• [WORK TO BE COMPLETED]: Your reply should contain the whole listing below, repeated exactly, and no images.
++++++++
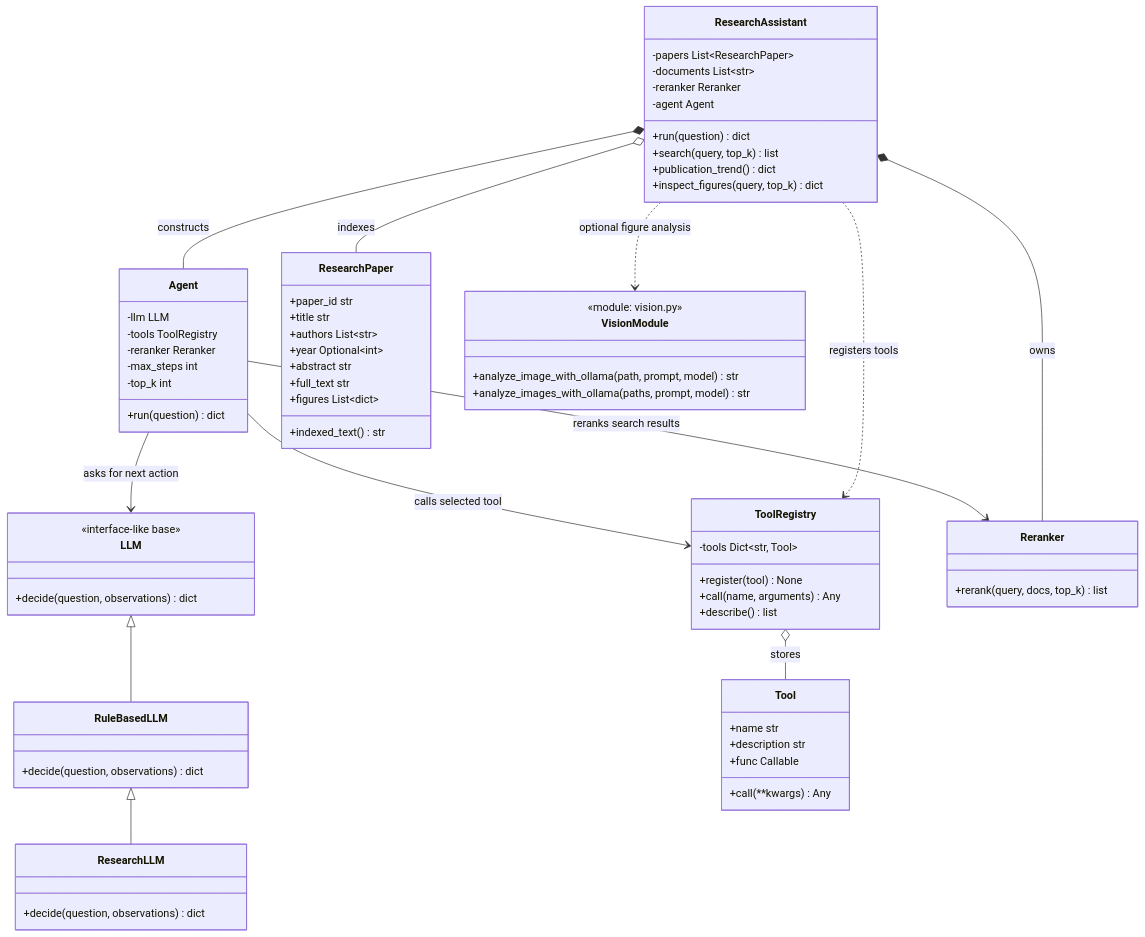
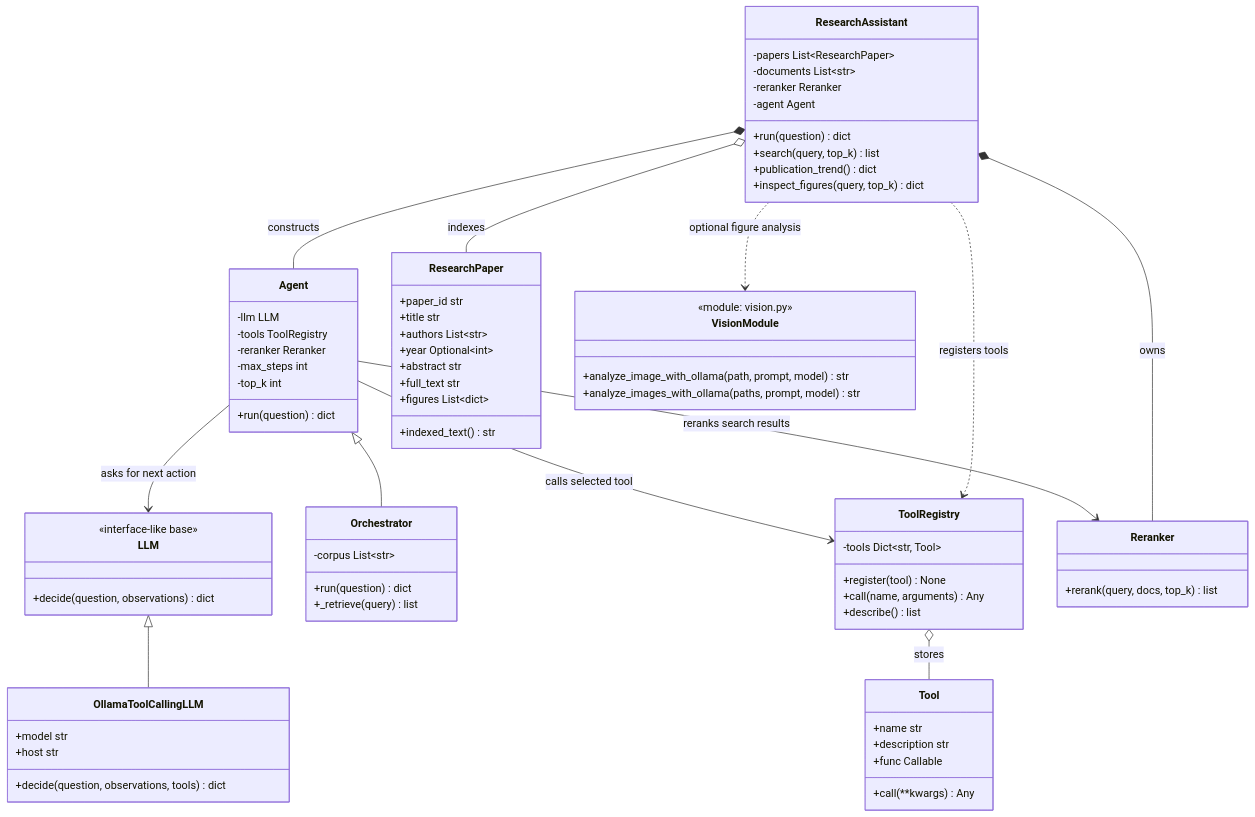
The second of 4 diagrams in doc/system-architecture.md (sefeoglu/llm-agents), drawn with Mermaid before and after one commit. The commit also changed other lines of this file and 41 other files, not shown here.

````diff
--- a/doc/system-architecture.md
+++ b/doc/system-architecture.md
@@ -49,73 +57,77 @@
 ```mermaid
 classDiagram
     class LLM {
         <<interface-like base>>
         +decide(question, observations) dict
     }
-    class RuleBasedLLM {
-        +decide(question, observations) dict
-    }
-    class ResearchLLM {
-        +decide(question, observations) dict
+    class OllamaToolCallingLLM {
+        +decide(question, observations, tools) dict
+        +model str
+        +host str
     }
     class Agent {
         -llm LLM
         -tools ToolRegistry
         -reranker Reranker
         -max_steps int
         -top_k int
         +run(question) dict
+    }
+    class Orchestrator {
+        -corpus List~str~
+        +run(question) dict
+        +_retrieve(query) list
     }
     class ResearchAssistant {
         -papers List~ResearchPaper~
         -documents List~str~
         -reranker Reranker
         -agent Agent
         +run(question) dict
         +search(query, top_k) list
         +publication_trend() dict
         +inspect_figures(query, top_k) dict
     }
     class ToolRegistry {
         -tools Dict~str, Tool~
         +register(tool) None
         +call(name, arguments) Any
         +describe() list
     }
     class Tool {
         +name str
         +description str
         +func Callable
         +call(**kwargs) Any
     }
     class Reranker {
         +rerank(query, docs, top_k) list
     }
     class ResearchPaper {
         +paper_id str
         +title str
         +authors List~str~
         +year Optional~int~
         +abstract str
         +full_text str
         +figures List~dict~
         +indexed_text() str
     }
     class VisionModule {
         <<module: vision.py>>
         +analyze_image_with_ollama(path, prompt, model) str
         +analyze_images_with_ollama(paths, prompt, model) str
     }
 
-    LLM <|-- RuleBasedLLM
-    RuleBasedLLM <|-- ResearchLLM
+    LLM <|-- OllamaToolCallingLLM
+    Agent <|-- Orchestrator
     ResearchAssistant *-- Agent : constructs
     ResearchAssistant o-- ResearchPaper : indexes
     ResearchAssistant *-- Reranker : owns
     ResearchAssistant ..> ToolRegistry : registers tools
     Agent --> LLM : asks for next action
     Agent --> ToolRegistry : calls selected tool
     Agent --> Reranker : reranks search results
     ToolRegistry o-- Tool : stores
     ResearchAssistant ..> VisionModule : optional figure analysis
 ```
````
++++++++
• [OUTPUT OF THE TASK]:
The second of 4 diagrams in doc/system-architecture.md (sefeoglu/llm-agents), drawn with Mermaid before and after one commit. The commit also changed other lines of this file and 41 other files, not shown here.

````diff
--- a/doc/system-architecture.md
+++ b/doc/system-architecture.md
@@ -49,73 +57,77 @@
 ```mermaid
 classDiagram
     class LLM {
         <<interface-like base>>
         +decide(question, observations) dict
     }
-    class RuleBasedLLM {
-        +decide(question, observations) dict
-    }
-    class ResearchLLM {
-        +decide(question, observations) dict
+    class OllamaToolCallingLLM {
+        +decide(question, observations, tools) dict
+        +model str
+        +host str
     }
     class Agent {
         -llm LLM
         -tools ToolRegistry
         -reranker Reranker
         -max_steps int
         -top_k int
         +run(question) dict
+    }
+    class Orchestrator {
+        -corpus List~str~
+        +run(question) dict
+        +_retrieve(query) list
     }
     class ResearchAssistant {
         -papers List~ResearchPaper~
         -documents List~str~
         -reranker Reranker
         -agent Agent
         +run(question) dict
         +search(query, top_k) list
         +publication_trend() dict
         +inspect_figures(query, top_k) dict
     }
     class ToolRegistry {
         -tools Dict~str, Tool~
         +register(tool) None
         +call(name, arguments) Any
         +describe() list
     }
     class Tool {
         +name str
         +description str
         +func Callable
         +call(**kwargs) Any
     }
     class Reranker {
         +rerank(query, docs, top_k) list
     }
     class ResearchPaper {
         +paper_id str
         +title str
         +authors List~str~
         +year Optional~int~
         +abstract str
         +full_text str
         +figures List~dict~
         +indexed_text() str
     }
     class VisionModule {
         <<module: vision.py>>
         +analyze_image_with_ollama(path, prompt, model) str
         +analyze_images_with_ollama(paths, prompt, model) str
     }
 
-    LLM <|-- RuleBasedLLM
-    RuleBasedLLM <|-- ResearchLLM
+    LLM <|-- OllamaToolCallingLLM
+    Agent <|-- Orchestrator
     ResearchAssistant *-- Agent : constructs
     ResearchAssistant o-- ResearchPaper : indexes
     ResearchAssistant *-- Reranker : owns
     ResearchAssistant ..> ToolRegistry : registers tools
     Agent --> LLM : asks for next action
     Agent --> ToolRegistry : calls selected tool
     Agent --> Reranker : reranks search results
     ToolRegistry o-- Tool : stores
     ResearchAssistant ..> VisionModule : optional figure analysis
 ```
````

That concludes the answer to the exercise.